## Assignment
Using the exact wording, repeat every line of the material.

(Beginning of Data supplied)

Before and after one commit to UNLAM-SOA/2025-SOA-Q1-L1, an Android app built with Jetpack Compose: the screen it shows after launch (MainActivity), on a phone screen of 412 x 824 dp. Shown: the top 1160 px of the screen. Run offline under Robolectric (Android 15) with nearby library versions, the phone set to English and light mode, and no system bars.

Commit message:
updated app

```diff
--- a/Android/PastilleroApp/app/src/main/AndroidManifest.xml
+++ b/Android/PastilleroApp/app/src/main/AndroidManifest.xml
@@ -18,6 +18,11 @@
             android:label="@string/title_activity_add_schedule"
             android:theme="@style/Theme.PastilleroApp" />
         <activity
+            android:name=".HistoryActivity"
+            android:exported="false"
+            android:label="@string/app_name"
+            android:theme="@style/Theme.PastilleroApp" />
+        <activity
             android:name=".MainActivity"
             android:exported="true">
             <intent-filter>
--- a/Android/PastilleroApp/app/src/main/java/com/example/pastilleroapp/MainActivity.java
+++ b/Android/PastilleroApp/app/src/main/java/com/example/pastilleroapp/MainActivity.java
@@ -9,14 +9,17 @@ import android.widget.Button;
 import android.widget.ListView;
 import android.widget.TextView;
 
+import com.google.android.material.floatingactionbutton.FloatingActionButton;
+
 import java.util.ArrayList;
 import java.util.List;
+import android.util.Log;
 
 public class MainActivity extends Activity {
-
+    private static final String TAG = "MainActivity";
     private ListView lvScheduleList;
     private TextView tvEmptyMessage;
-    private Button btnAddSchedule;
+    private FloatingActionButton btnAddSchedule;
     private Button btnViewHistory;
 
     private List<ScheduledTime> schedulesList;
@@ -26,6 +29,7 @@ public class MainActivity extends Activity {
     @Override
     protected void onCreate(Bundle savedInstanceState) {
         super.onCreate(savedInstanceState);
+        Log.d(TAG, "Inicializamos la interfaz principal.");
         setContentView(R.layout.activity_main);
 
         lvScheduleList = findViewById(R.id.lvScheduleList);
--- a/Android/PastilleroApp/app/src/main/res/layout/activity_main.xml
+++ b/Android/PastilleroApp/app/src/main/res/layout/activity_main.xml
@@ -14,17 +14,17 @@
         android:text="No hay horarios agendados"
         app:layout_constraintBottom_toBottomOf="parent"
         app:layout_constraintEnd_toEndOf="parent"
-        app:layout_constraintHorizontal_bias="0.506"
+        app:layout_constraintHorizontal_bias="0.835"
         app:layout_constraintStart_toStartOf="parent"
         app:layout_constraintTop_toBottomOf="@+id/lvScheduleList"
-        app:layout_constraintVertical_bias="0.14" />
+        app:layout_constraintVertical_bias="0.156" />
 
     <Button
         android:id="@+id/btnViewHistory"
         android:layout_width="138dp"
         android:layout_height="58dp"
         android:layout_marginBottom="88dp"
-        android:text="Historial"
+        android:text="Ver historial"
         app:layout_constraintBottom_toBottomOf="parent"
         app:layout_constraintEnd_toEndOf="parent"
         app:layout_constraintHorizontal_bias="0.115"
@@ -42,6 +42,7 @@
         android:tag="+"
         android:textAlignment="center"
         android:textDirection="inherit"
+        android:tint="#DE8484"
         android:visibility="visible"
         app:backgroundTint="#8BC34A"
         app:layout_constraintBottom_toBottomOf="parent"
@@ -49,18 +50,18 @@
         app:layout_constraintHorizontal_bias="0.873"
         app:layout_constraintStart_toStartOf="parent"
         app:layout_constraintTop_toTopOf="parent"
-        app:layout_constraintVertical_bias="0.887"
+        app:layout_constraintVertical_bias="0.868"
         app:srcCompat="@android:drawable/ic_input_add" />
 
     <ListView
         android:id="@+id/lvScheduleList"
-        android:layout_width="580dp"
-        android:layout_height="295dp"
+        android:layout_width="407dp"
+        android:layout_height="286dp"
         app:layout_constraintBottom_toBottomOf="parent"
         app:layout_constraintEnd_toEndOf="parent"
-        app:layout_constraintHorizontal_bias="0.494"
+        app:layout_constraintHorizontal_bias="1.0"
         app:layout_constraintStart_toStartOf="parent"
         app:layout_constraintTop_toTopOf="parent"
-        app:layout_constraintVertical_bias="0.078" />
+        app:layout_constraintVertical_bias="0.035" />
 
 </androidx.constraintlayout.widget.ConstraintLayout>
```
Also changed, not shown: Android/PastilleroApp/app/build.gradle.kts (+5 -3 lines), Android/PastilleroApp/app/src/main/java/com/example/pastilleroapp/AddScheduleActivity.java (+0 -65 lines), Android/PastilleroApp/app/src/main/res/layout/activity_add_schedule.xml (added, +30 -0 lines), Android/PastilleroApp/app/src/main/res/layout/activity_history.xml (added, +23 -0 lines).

(End of Data supplied)

## Solution for this exercise
Before and after one commit to UNLAM-SOA/2025-SOA-Q1-L1, an Android app built with Jetpack Compose: the screen it shows after launch (MainActivity), on a phone screen of 412 x 824 dp. Shown: the top 1160 px of the screen. Run offline under Robolectric (Android 15) with nearby library versions, the phone set to English and light mode, and no system bars.

Commit message:
updated app

```diff
--- a/Android/PastilleroApp/app/src/main/AndroidManifest.xml
+++ b/Android/PastilleroApp/app/src/main/AndroidManifest.xml
@@ -18,6 +18,11 @@
             android:label="@string/title_activity_add_schedule"
             android:theme="@style/Theme.PastilleroApp" />
         <activity
+            android:name=".HistoryActivity"
+            android:exported="false"
+            android:label="@string/app_name"
+            android:theme="@style/Theme.PastilleroApp" />
+        <activity
             android:name=".MainActivity"
             android:exported="true">
             <intent-filter>
--- a/Android/PastilleroApp/app/src/main/java/com/example/pastilleroapp/MainActivity.java
+++ b/Android/PastilleroApp/app/src/main/java/com/example/pastilleroapp/MainActivity.java
@@ -9,14 +9,17 @@ import android.widget.Button;
 import android.widget.ListView;
 import android.widget.TextView;
 
+import com.google.android.material.floatingactionbutton.FloatingActionButton;
+
 import java.util.ArrayList;
 import java.util.List;
+import android.util.Log;
 
 public class MainActivity extends Activity {
-
+    private static final String TAG = "MainActivity";
     private ListView lvScheduleList;
     private TextView tvEmptyMessage;
-    private Button btnAddSchedule;
+    private FloatingActionButton btnAddSchedule;
     private Button btnViewHistory;
 
     private List<ScheduledTime> schedulesList;
@@ -26,6 +29,7 @@ public class MainActivity extends Activity {
     @Override
     protected void onCreate(Bundle savedInstanceState) {
         super.onCreate(savedInstanceState);
+        Log.d(TAG, "Inicializamos la interfaz principal.");
         setContentView(R.layout.activity_main);
 
         lvScheduleList = findViewById(R.id.lvScheduleList);
--- a/Android/PastilleroApp/app/src/main/res/layout/activity_main.xml
+++ b/Android/PastilleroApp/app/src/main/res/layout/activity_main.xml
@@ -14,17 +14,17 @@
         android:text="No hay horarios agendados"
         app:layout_constraintBottom_toBottomOf="parent"
         app:layout_constraintEnd_toEndOf="parent"
-        app:layout_constraintHorizontal_bias="0.506"
+        app:layout_constraintHorizontal_bias="0.835"
         app:layout_constraintStart_toStartOf="parent"
         app:layout_constraintTop_toBottomOf="@+id/lvScheduleList"
-        app:layout_constraintVertical_bias="0.14" />
+        app:layout_constraintVertical_bias="0.156" />
 
     <Button
         android:id="@+id/btnViewHistory"
         android:layout_width="138dp"
         android:layout_height="58dp"
         android:layout_marginBottom="88dp"
-        android:text="Historial"
+        android:text="Ver historial"
         app:layout_constraintBottom_toBottomOf="parent"
         app:layout_constraintEnd_toEndOf="parent"
         app:layout_constraintHorizontal_bias="0.115"
@@ -42,6 +42,7 @@
         android:tag="+"
         android:textAlignment="center"
         android:textDirection="inherit"
+        android:tint="#DE8484"
         android:visibility="visible"
         app:backgroundTint="#8BC34A"
         app:layout_constraintBottom_toBottomOf="parent"
@@ -49,18 +50,18 @@
         app:layout_constraintHorizontal_bias="0.873"
         app:layout_constraintStart_toStartOf="parent"
         app:layout_constraintTop_toTopOf="parent"
-        app:layout_constraintVertical_bias="0.887"
+        app:layout_constraintVertical_bias="0.868"
         app:srcCompat="@android:drawable/ic_input_add" />
 
     <ListView
         android:id="@+id/lvScheduleList"
-        android:layout_width="580dp"
-        android:layout_height="295dp"
+        android:layout_width="407dp"
+        android:layout_height="286dp"
         app:layout_constraintBottom_toBottomOf="parent"
         app:layout_constraintEnd_toEndOf="parent"
-        app:layout_constraintHorizontal_bias="0.494"
+        app:layout_constraintHorizontal_bias="1.0"
         app:layout_constraintStart_toStartOf="parent"
         app:layout_constraintTop_toTopOf="parent"
-        app:layout_constraintVertical_bias="0.078" />
+        app:layout_constraintVertical_bias="0.035" />
 
 </androidx.constraintlayout.widget.ConstraintLayout>
```
Also changed, not shown: Android/PastilleroApp/app/build.gradle.kts (+5 -3 lines), Android/PastilleroApp/app/src/main/java/com/example/pastilleroapp/AddScheduleActivity.java (+0 -65 lines), Android/PastilleroApp/app/src/main/res/layout/activity_add_schedule.xml (added, +30 -0 lines), Android/PastilleroApp/app/src/main/res/layout/activity_history.xml (added, +23 -0 lines).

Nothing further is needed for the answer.